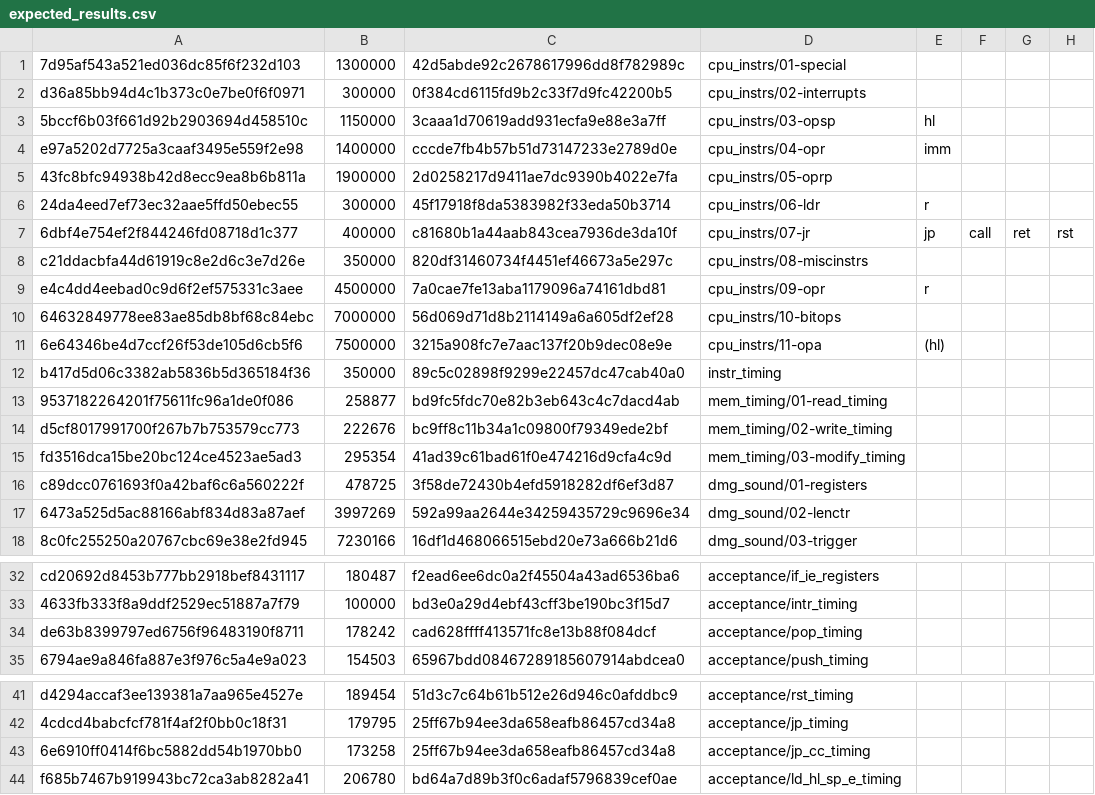
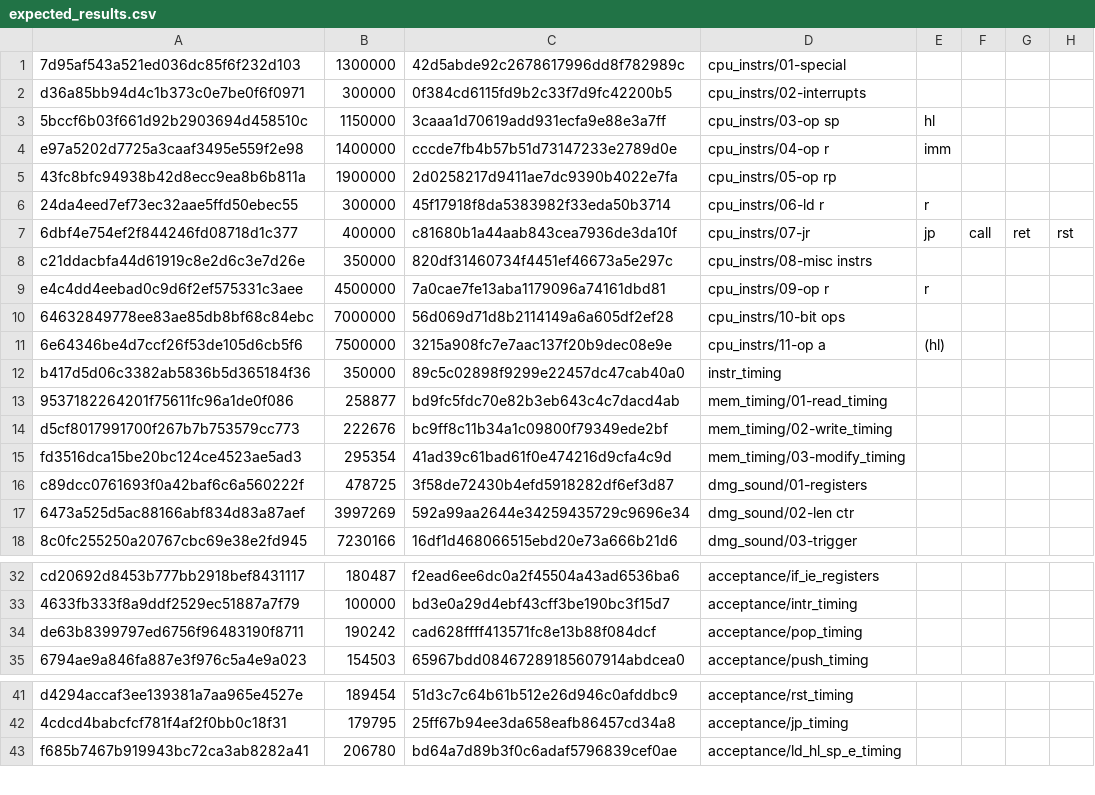
Before and after one commit to rohankumardubey/GameboyTKP, a CSV file: expected_results.csv, drawn as a sheet; only a part is shown, gaps mark what is left out.

Commit message:
emulator results now in csv

```diff
--- a/expected_results.csv
+++ b/expected_results.csv
@@ -2,11 +2,11 @@
 d36a85bb94d4c1b373c0e7be0f6f0971,300000,0f384cd6115fd9b2c33f7d9fc42200b5,cpu_instrs/02-interrupts
-5bccf6b03f661d92b2903694d458510c,1150000,3caaa1d70619add931ecfa9e88e3a7ff,cpu_instrs/03-opsp,hl
-e97a5202d7725a3caaf3495e559f2e98,1400000,cccde7fb4b57b51d73147233e2789d0e,cpu_instrs/04-opr,imm
-43fc8bfc94938b42d8ecc9ea8b6b811a,1900000,2d0258217d9411ae7dc9390b4022e7fa,cpu_instrs/05-oprp
-24da4eed7ef73ec32aae5ffd50ebec55,300000,45f17918f8da5383982f33eda50b3714,cpu_instrs/06-ldr,r
+5bccf6b03f661d92b2903694d458510c,1150000,3caaa1d70619add931ecfa9e88e3a7ff,cpu_instrs/03-op sp,hl
+e97a5202d7725a3caaf3495e559f2e98,1400000,cccde7fb4b57b51d73147233e2789d0e,cpu_instrs/04-op r,imm
+43fc8bfc94938b42d8ecc9ea8b6b811a,1900000,2d0258217d9411ae7dc9390b4022e7fa,cpu_instrs/05-op rp
+24da4eed7ef73ec32aae5ffd50ebec55,300000,45f17918f8da5383982f33eda50b3714,cpu_instrs/06-ld r,r
 6dbf4e754ef2f844246fd08718d1c377,400000,c81680b1a44aab843cea7936de3da10f,cpu_instrs/07-jr,jp,call,ret,rst
-c21ddacbfa44d61919c8e2d6c3e7d26e,350000,820df31460734f4451ef46673a5e297c,cpu_instrs/08-miscinstrs
-e4c4dd4eebad0c9d6f2ef575331c3aee,4500000,7a0cae7fe13aba1179096a74161dbd81,cpu_instrs/09-opr,r
-64632849778ee83ae85db8bf68c84ebc,7000000,56d069d71d8b2114149a6a605df2ef28,cpu_instrs/10-bitops
-6e64346be4d7ccf26f53de105d6cb5f6,7500000,3215a908fc7e7aac137f20b9dec08e9e,cpu_instrs/11-opa,(hl)
+c21ddacbfa44d61919c8e2d6c3e7d26e,350000,820df31460734f4451ef46673a5e297c,cpu_instrs/08-misc instrs
+e4c4dd4eebad0c9d6f2ef575331c3aee,4500000,7a0cae7fe13aba1179096a74161dbd81,cpu_instrs/09-op r,r
+64632849778ee83ae85db8bf68c84ebc,7000000,56d069d71d8b2114149a6a605df2ef28,cpu_instrs/10-bit ops
+6e64346be4d7ccf26f53de105d6cb5f6,7500000,3215a908fc7e7aac137f20b9dec08e9e,cpu_instrs/11-op a,(hl)
 b417d5d06c3382ab5836b5d365184f36,350000,89c5c02898f9299e22457dc47cab40a0,instr_timing
@@ -16,3 +16,3 @@ fd3516dca15be20bc124ce4523ae5ad3,295354,41ad39c61bad61f0e474216d9cfa4c9d,mem_tim
 c89dcc0761693f0a42baf6c6a560222f,478725,3f58de72430b4efd5918282df6ef3d87,dmg_sound/01-registers
-6473a525d5ac88166abf834d83a87aef,3997269,592a99aa2644e34259435729c9696e34,dmg_sound/02-lenctr
+6473a525d5ac88166abf834d83a87aef,3997269,592a99aa2644e34259435729c9696e34,dmg_sound/02-len ctr
 8c0fc255250a20767cbc69e38e2fd945,7230166,16df1d468066515ebd20e73a666b21d6,dmg_sound/03-trigger
@@ -33,3 +33,3 @@ cd20692d8453b777bb2918bef8431117,180487,f2ead6ee6dc0a2f45504a43ad6536ba6,accepta
 4633fb333f8a9ddf2529ec51887a7f79,100000,bd3e0a29d4ebf43cff3be190bc3f15d7,acceptance/intr_timing
-de63b8399797ed6756f96483190f8711,178242,cad628ffff413571fc8e13b88f084dcf,acceptance/pop_timing
+de63b8399797ed6756f96483190f8711,190242,cad628ffff413571fc8e13b88f084dcf,acceptance/pop_timing
 6794ae9a846fa887e3f976c5a4e9a023,154503,65967bdd08467289185607914abdcea0,acceptance/push_timing
@@ -42,3 +42,2 @@ d4294accaf3ee139381a7aa965e4527e,189454,51d3c7c64b61b512e26d946c0afddbc9,accepta
 4cdcd4babcfcf781f4af2f0bb0c18f31,179795,25ff67b94ee3da658eafb86457cd34a8,acceptance/jp_timing
-6e6910ff0414f6bc5882dd54b1970bb0,173258,25ff67b94ee3da658eafb86457cd34a8,acceptance/jp_cc_timing
 f685b7467b919943bc72ca3ab8282a41,206780,bd64a7d89b3f0c6adaf5796839cef0ae,acceptance/ld_hl_sp_e_timing
```
Also changed, not shown: 3 other files.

++++++++++++++++++++

Reproduce each entry exactly, without the pictures.

Before and after one commit to rohankumardubey/GameboyTKP, a CSV file: expected_results.csv, drawn as a sheet; only a part is shown, gaps mark what is left out.

Commit message:
emulator results now in csv

```diff
--- a/expected_results.csv
+++ b/expected_results.csv
@@ -2,11 +2,11 @@
 d36a85bb94d4c1b373c0e7be0f6f0971,300000,0f384cd6115fd9b2c33f7d9fc42200b5,cpu_instrs/02-interrupts
-5bccf6b03f661d92b2903694d458510c,1150000,3caaa1d70619add931ecfa9e88e3a7ff,cpu_instrs/03-opsp,hl
-e97a5202d7725a3caaf3495e559f2e98,1400000,cccde7fb4b57b51d73147233e2789d0e,cpu_instrs/04-opr,imm
-43fc8bfc94938b42d8ecc9ea8b6b811a,1900000,2d0258217d9411ae7dc9390b4022e7fa,cpu_instrs/05-oprp
-24da4eed7ef73ec32aae5ffd50ebec55,300000,45f17918f8da5383982f33eda50b3714,cpu_instrs/06-ldr,r
+5bccf6b03f661d92b2903694d458510c,1150000,3caaa1d70619add931ecfa9e88e3a7ff,cpu_instrs/03-op sp,hl
+e97a5202d7725a3caaf3495e559f2e98,1400000,cccde7fb4b57b51d73147233e2789d0e,cpu_instrs/04-op r,imm
+43fc8bfc94938b42d8ecc9ea8b6b811a,1900000,2d0258217d9411ae7dc9390b4022e7fa,cpu_instrs/05-op rp
+24da4eed7ef73ec32aae5ffd50ebec55,300000,45f17918f8da5383982f33eda50b3714,cpu_instrs/06-ld r,r
 6dbf4e754ef2f844246fd08718d1c377,400000,c81680b1a44aab843cea7936de3da10f,cpu_instrs/07-jr,jp,call,ret,rst
-c21ddacbfa44d61919c8e2d6c3e7d26e,350000,820df31460734f4451ef46673a5e297c,cpu_instrs/08-miscinstrs
-e4c4dd4eebad0c9d6f2ef575331c3aee,4500000,7a0cae7fe13aba1179096a74161dbd81,cpu_instrs/09-opr,r
-64632849778ee83ae85db8bf68c84ebc,7000000,56d069d71d8b2114149a6a605df2ef28,cpu_instrs/10-bitops
-6e64346be4d7ccf26f53de105d6cb5f6,7500000,3215a908fc7e7aac137f20b9dec08e9e,cpu_instrs/11-opa,(hl)
+c21ddacbfa44d61919c8e2d6c3e7d26e,350000,820df31460734f4451ef46673a5e297c,cpu_instrs/08-misc instrs
+e4c4dd4eebad0c9d6f2ef575331c3aee,4500000,7a0cae7fe13aba1179096a74161dbd81,cpu_instrs/09-op r,r
+64632849778ee83ae85db8bf68c84ebc,7000000,56d069d71d8b2114149a6a605df2ef28,cpu_instrs/10-bit ops
+6e64346be4d7ccf26f53de105d6cb5f6,7500000,3215a908fc7e7aac137f20b9dec08e9e,cpu_instrs/11-op a,(hl)
 b417d5d06c3382ab5836b5d365184f36,350000,89c5c02898f9299e22457dc47cab40a0,instr_timing
@@ -16,3 +16,3 @@ fd3516dca15be20bc124ce4523ae5ad3,295354,41ad39c61bad61f0e474216d9cfa4c9d,mem_tim
 c89dcc0761693f0a42baf6c6a560222f,478725,3f58de72430b4efd5918282df6ef3d87,dmg_sound/01-registers
-6473a525d5ac88166abf834d83a87aef,3997269,592a99aa2644e34259435729c9696e34,dmg_sound/02-lenctr
+6473a525d5ac88166abf834d83a87aef,3997269,592a99aa2644e34259435729c9696e34,dmg_sound/02-len ctr
 8c0fc255250a20767cbc69e38e2fd945,7230166,16df1d468066515ebd20e73a666b21d6,dmg_sound/03-trigger
@@ -33,3 +33,3 @@ cd20692d8453b777bb2918bef8431117,180487,f2ead6ee6dc0a2f45504a43ad6536ba6,accepta
 4633fb333f8a9ddf2529ec51887a7f79,100000,bd3e0a29d4ebf43cff3be190bc3f15d7,acceptance/intr_timing
-de63b8399797ed6756f96483190f8711,178242,cad628ffff413571fc8e13b88f084dcf,acceptance/pop_timing
+de63b8399797ed6756f96483190f8711,190242,cad628ffff413571fc8e13b88f084dcf,acceptance/pop_timing
 6794ae9a846fa887e3f976c5a4e9a023,154503,65967bdd08467289185607914abdcea0,acceptance/push_timing
@@ -42,3 +42,2 @@ d4294accaf3ee139381a7aa965e4527e,189454,51d3c7c64b61b512e26d946c0afddbc9,accepta
 4cdcd4babcfcf781f4af2f0bb0c18f31,179795,25ff67b94ee3da658eafb86457cd34a8,acceptance/jp_timing
-6e6910ff0414f6bc5882dd54b1970bb0,173258,25ff67b94ee3da658eafb86457cd34a8,acceptance/jp_cc_timing
 f685b7467b919943bc72ca3ab8282a41,206780,bd64a7d89b3f0c6adaf5796839cef0ae,acceptance/ld_hl_sp_e_timing
```
Also changed, not shown: 3 other files.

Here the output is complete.